Gov. Jeb Bush told state emergency managers Wednesday that the next six months could bring worse storms than the 2004 hurricane season.
By JEAN HELLER
Published May 11, 2005
TAMPA - With some parts of the state still struggling to recover from the 2004 hurricane season, Gov. Jeb Bush warned emergency managers Wednesday that the next six months could bring worse.
"The upcoming hurricane season could present us with challenges we didn't see in 2004, believe it or not," Bush said at the opening session of the Governor's Hurricane Conference here.
On the plus side, Florida officials have been able to identify some of the weaknesses that surfaced in their response system last year, and will be better equipped this summer to deal with storms and their aftermath, the governor told 2,900 conference participants from all 67 Florida counties.
Forecasters believe the United States and Caribbean are in the midst of what could be several decades of frequent, intense storms. So a record number of state, county and municipal managers came to the conference to swap stories, suggestions, problems and solutions, and to hear from experts what to expect this summer.
Bush told the session he was heartened by recent surveys that found 70 percent of Florida residents living within five miles of a coast have hurricane evacuation plans.
"But I'm also concerned because that means 30 percent don't, and that's a lot of people," Bush said. "Everyone must be responsible."
Among aspects of storm response that have improved, Bush said, are communications between state, federal and local agencies; food, water and ice supply pipelines; better plans to handle special-needs storm victims for long periods of time, and more storm-proof communications equipment.
"As well as we did,... "We are going to do it better," Bush said.
He invoked a green, eraser-like cartoon character to describe the state's hurricane response motto: "Semper Gumby," Bush said. "Always flexible."
Max Mayfield, director of the National Hurricane Center, said 2004 saw 15 named storms, nine of which were hurricanes. Six of the hurricanes were classified as major. Five of the storms hit Florida, four as hurricanes.
Nationally, the storms affected 600,000 square miles and inflicted $45-billion in damages.
While stopping short of predicting a repeat of last year, Mayfield said, "We've had more hurricanes and tropical storms in the decade since 1995 than ever before, and we are in a very active period that could last another 10 to 12 years."
Michael Brown, director of the Federal Emergency Management Agency, which has been praised for its rapid response to storm victims, received a standing ovation from the crowd, after which he quipped, "You just love me for my money."
More than 9/11, more than tornadoes and massive floods, the hurricanes of 2004 taxed FEMA to its limits, Brown said.
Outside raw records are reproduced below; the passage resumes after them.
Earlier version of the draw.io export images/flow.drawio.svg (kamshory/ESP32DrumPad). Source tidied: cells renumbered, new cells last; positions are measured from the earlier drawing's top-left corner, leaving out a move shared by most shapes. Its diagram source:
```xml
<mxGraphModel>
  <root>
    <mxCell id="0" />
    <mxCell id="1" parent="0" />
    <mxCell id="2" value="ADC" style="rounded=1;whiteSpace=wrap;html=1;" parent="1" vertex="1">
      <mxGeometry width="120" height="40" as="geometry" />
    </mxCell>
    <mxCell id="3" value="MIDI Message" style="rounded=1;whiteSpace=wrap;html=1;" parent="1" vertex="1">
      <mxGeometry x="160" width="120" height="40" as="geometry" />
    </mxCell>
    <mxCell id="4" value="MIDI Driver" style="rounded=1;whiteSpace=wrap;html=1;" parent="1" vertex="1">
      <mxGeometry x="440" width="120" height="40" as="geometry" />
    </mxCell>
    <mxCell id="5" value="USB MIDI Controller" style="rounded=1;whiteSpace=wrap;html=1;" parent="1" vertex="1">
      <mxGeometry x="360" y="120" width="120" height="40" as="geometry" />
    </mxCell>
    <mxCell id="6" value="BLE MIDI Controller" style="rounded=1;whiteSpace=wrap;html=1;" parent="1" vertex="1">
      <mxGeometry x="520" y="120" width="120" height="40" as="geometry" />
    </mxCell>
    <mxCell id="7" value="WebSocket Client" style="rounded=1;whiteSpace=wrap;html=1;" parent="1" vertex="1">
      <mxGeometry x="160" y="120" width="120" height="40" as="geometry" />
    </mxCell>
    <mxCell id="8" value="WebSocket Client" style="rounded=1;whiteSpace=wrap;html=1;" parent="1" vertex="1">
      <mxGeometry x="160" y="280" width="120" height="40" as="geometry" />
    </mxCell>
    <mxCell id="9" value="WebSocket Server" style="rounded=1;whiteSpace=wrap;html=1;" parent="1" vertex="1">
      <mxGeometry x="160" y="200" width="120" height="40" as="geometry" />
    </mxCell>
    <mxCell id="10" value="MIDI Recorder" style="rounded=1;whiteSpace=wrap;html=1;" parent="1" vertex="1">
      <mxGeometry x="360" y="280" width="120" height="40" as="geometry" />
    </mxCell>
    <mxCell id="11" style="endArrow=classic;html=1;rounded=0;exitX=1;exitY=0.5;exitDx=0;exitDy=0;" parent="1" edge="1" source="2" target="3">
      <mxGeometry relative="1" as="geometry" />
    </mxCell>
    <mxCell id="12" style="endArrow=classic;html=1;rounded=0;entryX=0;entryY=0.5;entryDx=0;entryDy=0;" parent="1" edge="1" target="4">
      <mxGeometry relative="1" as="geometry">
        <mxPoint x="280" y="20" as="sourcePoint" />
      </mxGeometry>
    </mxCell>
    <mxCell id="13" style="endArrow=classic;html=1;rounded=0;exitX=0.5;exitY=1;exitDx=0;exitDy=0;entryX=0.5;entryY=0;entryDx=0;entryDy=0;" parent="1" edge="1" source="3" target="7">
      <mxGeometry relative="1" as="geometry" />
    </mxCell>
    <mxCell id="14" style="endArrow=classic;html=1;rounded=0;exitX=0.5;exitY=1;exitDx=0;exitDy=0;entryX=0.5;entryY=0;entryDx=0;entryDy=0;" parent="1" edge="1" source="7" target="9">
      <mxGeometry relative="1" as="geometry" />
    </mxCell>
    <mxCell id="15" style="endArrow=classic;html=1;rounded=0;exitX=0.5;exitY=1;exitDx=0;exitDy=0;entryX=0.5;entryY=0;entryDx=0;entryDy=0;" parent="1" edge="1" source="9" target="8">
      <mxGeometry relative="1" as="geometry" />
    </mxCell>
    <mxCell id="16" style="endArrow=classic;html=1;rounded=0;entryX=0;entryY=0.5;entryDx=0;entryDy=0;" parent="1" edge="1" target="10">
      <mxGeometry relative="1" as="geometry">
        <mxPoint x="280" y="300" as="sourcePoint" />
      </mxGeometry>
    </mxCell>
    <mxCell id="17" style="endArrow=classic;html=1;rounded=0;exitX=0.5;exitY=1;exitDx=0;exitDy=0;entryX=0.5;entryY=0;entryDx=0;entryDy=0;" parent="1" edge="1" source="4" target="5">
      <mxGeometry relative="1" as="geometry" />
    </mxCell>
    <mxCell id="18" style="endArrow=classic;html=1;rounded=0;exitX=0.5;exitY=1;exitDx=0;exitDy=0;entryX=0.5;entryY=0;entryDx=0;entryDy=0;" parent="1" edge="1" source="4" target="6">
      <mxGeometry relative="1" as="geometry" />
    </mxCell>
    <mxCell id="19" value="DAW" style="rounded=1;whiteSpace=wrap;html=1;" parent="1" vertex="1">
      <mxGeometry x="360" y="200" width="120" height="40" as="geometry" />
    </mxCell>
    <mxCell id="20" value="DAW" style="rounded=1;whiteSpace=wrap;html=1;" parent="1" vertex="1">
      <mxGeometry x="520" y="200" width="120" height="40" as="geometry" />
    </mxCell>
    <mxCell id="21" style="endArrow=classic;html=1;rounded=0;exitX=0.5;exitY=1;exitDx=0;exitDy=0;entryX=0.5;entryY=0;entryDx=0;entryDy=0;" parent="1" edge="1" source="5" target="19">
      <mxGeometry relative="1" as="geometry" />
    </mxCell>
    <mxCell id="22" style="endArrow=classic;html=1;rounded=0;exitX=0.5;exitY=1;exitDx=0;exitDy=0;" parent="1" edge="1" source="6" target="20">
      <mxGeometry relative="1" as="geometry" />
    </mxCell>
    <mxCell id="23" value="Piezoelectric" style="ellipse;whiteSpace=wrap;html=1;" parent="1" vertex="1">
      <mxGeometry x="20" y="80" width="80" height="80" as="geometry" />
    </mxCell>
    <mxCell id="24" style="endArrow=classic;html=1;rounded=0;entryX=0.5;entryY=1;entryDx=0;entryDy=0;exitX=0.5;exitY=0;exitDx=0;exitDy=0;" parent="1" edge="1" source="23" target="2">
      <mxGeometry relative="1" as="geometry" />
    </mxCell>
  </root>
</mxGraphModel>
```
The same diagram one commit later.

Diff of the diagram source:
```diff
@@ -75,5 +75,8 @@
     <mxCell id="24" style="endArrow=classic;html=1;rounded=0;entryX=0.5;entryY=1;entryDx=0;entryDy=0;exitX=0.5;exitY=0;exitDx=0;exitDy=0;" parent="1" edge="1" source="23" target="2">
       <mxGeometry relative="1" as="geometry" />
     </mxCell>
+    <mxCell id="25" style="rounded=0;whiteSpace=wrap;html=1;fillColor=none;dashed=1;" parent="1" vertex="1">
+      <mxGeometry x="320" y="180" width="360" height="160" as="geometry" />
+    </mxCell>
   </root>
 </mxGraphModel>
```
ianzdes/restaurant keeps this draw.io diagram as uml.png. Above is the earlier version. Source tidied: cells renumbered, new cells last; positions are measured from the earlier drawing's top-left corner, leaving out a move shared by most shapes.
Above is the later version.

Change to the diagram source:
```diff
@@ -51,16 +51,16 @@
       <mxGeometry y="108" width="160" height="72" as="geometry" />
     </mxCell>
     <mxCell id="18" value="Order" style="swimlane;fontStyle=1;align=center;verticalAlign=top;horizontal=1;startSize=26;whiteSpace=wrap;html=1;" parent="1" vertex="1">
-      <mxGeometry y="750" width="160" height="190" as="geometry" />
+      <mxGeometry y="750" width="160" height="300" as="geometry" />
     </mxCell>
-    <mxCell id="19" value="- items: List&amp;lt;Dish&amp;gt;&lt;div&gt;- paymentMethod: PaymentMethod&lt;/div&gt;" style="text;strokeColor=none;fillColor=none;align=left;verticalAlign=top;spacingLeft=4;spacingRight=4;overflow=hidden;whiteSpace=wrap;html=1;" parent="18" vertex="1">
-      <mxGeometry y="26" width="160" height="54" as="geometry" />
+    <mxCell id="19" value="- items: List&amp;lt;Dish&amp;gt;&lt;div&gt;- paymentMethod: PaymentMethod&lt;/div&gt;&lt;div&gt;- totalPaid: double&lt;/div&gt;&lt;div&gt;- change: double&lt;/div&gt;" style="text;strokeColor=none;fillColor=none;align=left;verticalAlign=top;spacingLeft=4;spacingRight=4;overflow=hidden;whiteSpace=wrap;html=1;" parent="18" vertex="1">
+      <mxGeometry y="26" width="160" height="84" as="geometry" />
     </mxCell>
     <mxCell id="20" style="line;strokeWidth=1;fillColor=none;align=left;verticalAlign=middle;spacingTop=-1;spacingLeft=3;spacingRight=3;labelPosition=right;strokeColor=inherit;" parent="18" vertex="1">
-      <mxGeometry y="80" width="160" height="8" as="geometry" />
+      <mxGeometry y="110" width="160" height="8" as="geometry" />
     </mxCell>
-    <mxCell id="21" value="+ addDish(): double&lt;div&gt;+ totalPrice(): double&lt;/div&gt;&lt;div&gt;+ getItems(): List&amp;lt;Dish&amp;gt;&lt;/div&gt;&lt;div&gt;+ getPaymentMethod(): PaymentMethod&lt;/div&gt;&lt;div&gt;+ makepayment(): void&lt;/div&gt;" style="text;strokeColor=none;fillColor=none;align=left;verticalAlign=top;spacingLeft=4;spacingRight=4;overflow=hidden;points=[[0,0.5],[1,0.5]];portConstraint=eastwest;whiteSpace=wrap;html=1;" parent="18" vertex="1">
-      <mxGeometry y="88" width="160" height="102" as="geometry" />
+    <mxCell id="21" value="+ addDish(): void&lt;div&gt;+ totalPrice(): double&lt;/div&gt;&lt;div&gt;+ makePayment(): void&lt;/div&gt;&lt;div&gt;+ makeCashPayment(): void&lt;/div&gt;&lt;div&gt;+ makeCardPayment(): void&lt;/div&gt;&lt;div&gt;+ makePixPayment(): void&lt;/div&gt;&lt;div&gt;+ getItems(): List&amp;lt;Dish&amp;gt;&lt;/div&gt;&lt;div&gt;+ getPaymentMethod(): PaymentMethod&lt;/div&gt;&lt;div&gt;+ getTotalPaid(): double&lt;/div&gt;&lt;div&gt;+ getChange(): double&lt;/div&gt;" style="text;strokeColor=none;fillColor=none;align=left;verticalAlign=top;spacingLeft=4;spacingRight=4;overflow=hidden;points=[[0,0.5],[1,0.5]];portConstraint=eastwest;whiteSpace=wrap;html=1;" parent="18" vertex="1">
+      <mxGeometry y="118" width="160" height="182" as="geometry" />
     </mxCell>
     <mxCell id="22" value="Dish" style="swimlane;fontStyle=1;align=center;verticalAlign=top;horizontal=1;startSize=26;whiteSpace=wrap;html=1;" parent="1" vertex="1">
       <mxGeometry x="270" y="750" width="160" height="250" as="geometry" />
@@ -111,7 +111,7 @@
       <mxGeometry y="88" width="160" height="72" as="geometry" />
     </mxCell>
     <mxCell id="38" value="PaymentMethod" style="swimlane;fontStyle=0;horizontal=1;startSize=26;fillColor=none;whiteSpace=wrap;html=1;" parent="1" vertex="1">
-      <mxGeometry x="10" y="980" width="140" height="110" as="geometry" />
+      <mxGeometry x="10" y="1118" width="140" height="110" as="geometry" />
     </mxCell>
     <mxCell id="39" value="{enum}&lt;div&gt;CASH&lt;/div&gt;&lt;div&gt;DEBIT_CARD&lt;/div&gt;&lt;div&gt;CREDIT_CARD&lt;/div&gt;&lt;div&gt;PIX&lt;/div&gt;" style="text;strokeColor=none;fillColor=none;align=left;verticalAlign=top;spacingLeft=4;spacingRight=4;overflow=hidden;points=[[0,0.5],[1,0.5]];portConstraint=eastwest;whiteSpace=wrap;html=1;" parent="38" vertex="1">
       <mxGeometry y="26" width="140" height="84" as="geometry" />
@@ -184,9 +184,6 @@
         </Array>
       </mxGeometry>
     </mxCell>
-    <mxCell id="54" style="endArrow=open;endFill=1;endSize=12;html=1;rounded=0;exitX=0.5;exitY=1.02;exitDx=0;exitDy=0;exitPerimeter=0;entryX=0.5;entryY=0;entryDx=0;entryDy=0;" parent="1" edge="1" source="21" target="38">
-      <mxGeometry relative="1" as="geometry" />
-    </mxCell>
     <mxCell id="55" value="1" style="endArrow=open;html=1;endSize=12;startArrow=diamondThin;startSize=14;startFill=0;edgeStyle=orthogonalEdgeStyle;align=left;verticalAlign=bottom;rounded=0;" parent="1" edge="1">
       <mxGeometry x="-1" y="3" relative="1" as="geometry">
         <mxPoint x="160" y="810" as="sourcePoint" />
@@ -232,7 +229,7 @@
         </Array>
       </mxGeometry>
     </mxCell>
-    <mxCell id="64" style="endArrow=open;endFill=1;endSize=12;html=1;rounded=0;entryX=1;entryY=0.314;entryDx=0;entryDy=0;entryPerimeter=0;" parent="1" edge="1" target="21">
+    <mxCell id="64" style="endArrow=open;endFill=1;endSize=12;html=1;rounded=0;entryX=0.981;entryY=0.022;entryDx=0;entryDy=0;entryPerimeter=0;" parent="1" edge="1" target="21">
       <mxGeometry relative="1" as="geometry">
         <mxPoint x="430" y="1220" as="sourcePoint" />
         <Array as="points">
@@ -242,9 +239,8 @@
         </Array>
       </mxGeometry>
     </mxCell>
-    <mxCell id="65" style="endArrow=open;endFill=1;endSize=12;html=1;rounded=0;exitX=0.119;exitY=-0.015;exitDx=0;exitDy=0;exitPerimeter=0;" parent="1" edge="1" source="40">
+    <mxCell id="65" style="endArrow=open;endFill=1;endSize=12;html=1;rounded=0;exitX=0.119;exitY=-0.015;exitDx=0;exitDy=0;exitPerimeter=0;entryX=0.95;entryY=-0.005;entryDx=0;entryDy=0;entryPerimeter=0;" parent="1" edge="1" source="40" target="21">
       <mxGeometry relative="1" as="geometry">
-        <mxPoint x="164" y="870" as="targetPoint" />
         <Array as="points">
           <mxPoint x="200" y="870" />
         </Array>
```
He promised to keep the recovery funds flowing as fast as possible, but took a verbal swing at the people who live near the state's coastlines but have no hurricane plans.
"That 30 percent are people who just don't get it," Brown said, adding that every resident without a plan will put emergency response personnel in danger performing rescues and evacuations that shouldn't have been necessary.